Task instructions |
Please work out how many lines in the records below include the word "quantity", and reply with that number only.

[Opening Dataset section]

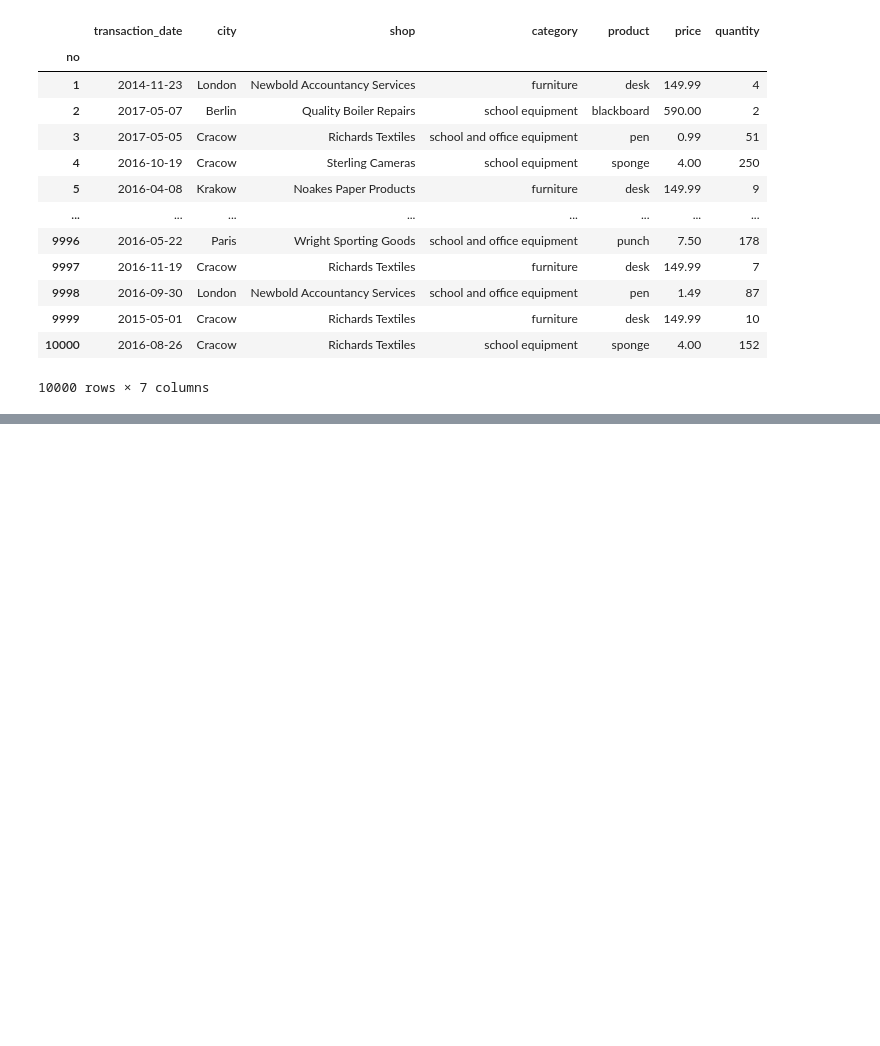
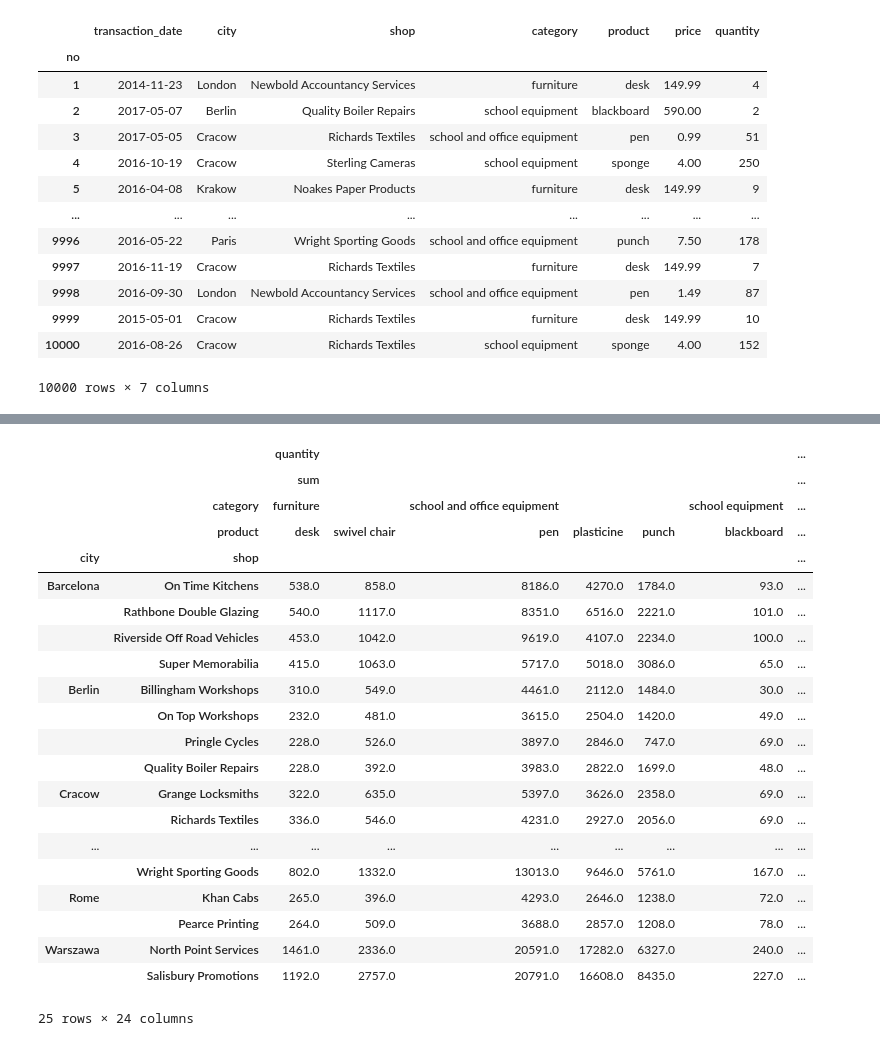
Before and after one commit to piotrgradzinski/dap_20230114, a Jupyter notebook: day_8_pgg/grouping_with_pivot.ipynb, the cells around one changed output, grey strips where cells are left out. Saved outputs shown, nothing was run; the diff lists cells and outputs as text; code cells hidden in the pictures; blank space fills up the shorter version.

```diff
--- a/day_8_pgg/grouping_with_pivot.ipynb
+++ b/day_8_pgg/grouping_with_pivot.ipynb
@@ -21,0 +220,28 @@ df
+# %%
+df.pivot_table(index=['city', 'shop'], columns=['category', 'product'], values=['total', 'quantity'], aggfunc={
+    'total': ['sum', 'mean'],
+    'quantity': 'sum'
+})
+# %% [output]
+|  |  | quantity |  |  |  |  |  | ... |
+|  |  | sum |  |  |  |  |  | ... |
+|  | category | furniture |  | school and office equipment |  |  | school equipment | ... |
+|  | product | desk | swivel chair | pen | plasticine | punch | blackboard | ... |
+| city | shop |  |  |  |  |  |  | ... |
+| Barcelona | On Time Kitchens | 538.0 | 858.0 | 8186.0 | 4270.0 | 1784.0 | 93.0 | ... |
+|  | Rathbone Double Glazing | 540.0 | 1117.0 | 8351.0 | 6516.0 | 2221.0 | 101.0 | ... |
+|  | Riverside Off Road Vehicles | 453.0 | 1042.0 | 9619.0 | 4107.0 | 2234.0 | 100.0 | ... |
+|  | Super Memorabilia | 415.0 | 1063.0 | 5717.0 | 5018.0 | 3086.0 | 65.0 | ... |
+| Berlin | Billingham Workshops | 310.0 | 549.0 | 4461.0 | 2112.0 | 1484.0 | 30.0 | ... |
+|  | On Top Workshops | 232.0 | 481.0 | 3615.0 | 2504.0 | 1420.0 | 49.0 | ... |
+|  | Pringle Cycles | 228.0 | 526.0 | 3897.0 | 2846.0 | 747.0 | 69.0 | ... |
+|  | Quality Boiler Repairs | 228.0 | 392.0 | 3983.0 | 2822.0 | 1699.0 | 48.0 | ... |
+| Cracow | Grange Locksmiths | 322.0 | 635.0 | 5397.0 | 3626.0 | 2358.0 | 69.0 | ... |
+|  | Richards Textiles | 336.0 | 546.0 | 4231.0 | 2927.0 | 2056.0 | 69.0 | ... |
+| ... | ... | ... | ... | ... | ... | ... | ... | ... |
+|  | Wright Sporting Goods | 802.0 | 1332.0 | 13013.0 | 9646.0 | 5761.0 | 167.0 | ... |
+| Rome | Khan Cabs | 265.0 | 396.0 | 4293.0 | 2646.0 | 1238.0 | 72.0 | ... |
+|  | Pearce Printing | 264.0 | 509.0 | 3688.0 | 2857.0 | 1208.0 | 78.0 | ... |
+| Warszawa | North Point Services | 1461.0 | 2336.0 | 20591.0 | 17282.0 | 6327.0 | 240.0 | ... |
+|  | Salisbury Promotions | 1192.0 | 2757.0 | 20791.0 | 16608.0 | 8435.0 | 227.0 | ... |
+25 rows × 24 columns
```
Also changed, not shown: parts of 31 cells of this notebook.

[Closing Dataset section]

Written answer |
3